Professor Godfred Bokpin from the University of Ghana and Chief Operating Officer of Dalex Finance Joe Jackson, however, say banks are hesitant to respond to the move by cutting the cost of borrowing which goes as high as 30% in some banks.
The Bank of Ghana through its Monetary Policy Committee (MPC) announced last Monday, it was dropping the policy rate by 200 base points. It means the rate has been reduced from 25.3 to 23.5 %.
Analysts say the BoG usually maintains the policy rates and makes only minute reductions of sometimes under 0.5%.
The policy rate is linked to inflation and recent drops in inflation rates have caused the Bank to follow the lead by cutting the monetary policy rate.
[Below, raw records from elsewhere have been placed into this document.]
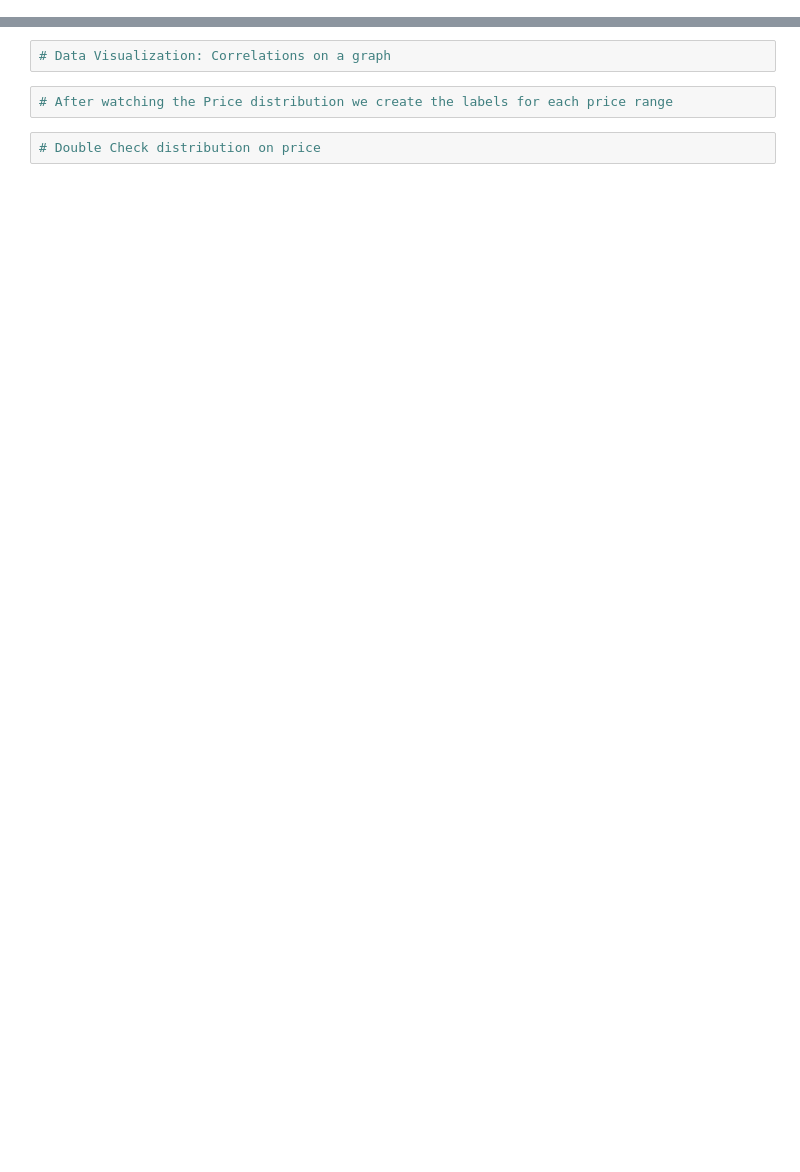
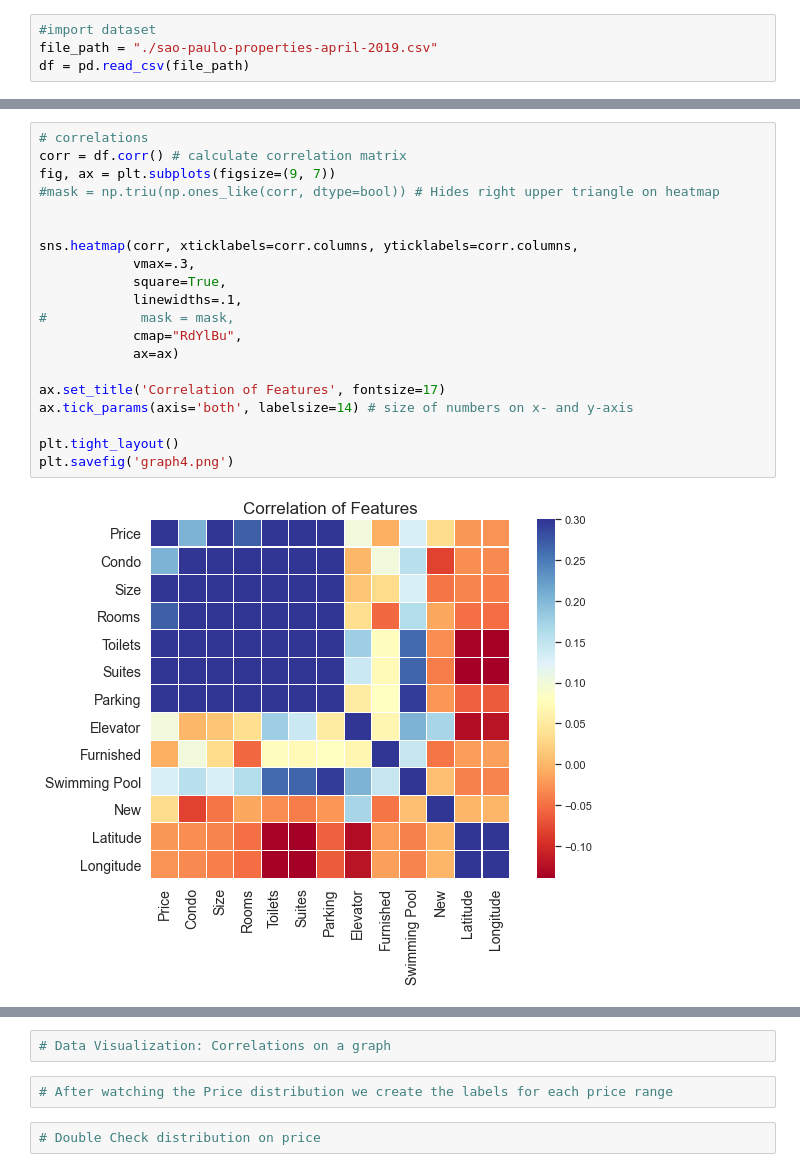
Before and after one commit to danielhp97/BI_Assignment3, a Jupyter notebook: main.ipynb, the cells around one changed output, grey strips where cells are left out. Drawn from its saved outputs; the diff is of its cells as text; blank space fills up the shorter version.

```diff
--- a/main.ipynb
+++ b/main.ipynb
@@ -201,0 +44,4 @@ lon_min = data.loc[data['Longitude'] != 0].min()
+# %%
+#import dataset
+file_path = "./sao-paulo-properties-april-2019.csv"
+df = pd.read_csv(file_path)
@@ -201,0 +99,22 @@ lon_min = data.loc[data['Longitude'] != 0].min()
+# %%
+# correlations
+corr = df.corr() # calculate correlation matrix
+fig, ax = plt.subplots(figsize=(9, 7))
+#mask = np.triu(np.ones_like(corr, dtype=bool)) # Hides right upper triangle on heatmap
+
+
+sns.heatmap(corr, xticklabels=corr.columns, yticklabels=corr.columns,
+            vmax=.3,
+            square=True,
+            linewidths=.1,
+#            mask = mask,
+            cmap="RdYlBu",
+            ax=ax)
+
+ax.set_title('Correlation of Features', fontsize=17)
+ax.tick_params(axis='both', labelsize=14) # size of numbers on x- and y-axis
+
+plt.tight_layout()
+plt.savefig('graph4.png')
+# %% [output]
+[figure, added]
```
Also changed, not shown: parts of 47 cells of this notebook, 2 other files.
Headline inflation declined for the fifth consecutive month in February 2017. Inflation fell from 17.2 percent in September 2016 to 15.4 percent in December and further down to 13.2 percent in February 2017.
A year ago at the same time, inflation was 18.5 % in February 2016.
Prof. Bokpin explained on Joy FM’s Super Morning Show Tuesday, the Central Bank could not reduce the fiscal rate as significantly as it has done now because government was not disciplined in managing its fiscal policy.
“What has eluded the Central Bank all this while is fiscal discipline,” he said.
He said he had expected the drop in interest rate much earlier because of signals and improvements in the fiscal direction of the NPP government.
Joe Jackson also described the drop in the policy rate as ‘a lot in the context of the central bank’. ‘It is definitely a good thing’, he noted.
But the two analysts stressed that banks would need more than just a drop in policy rate to also drop interest rates.
“It is early days yet,” Prof. Bopkin noted. He said banks may be hesitant in taking a cue from the BoG because operational cost in the sector is still high.
There is the question of reliable power supply and the cost of power, he said. The banks may want to pass on the additional cost incurred on generators to the consumer by keeping a high-interest rate, he explained.
The COO of Dalex Finance also believes that policy rate drop is a sign of “good things ahead” but “it won’t change much”.
He expressed concern about the depreciation of the cedi and noted that banks would want to maintain their interest rates because they could lose money if the cedi begins to slide again against the dollar.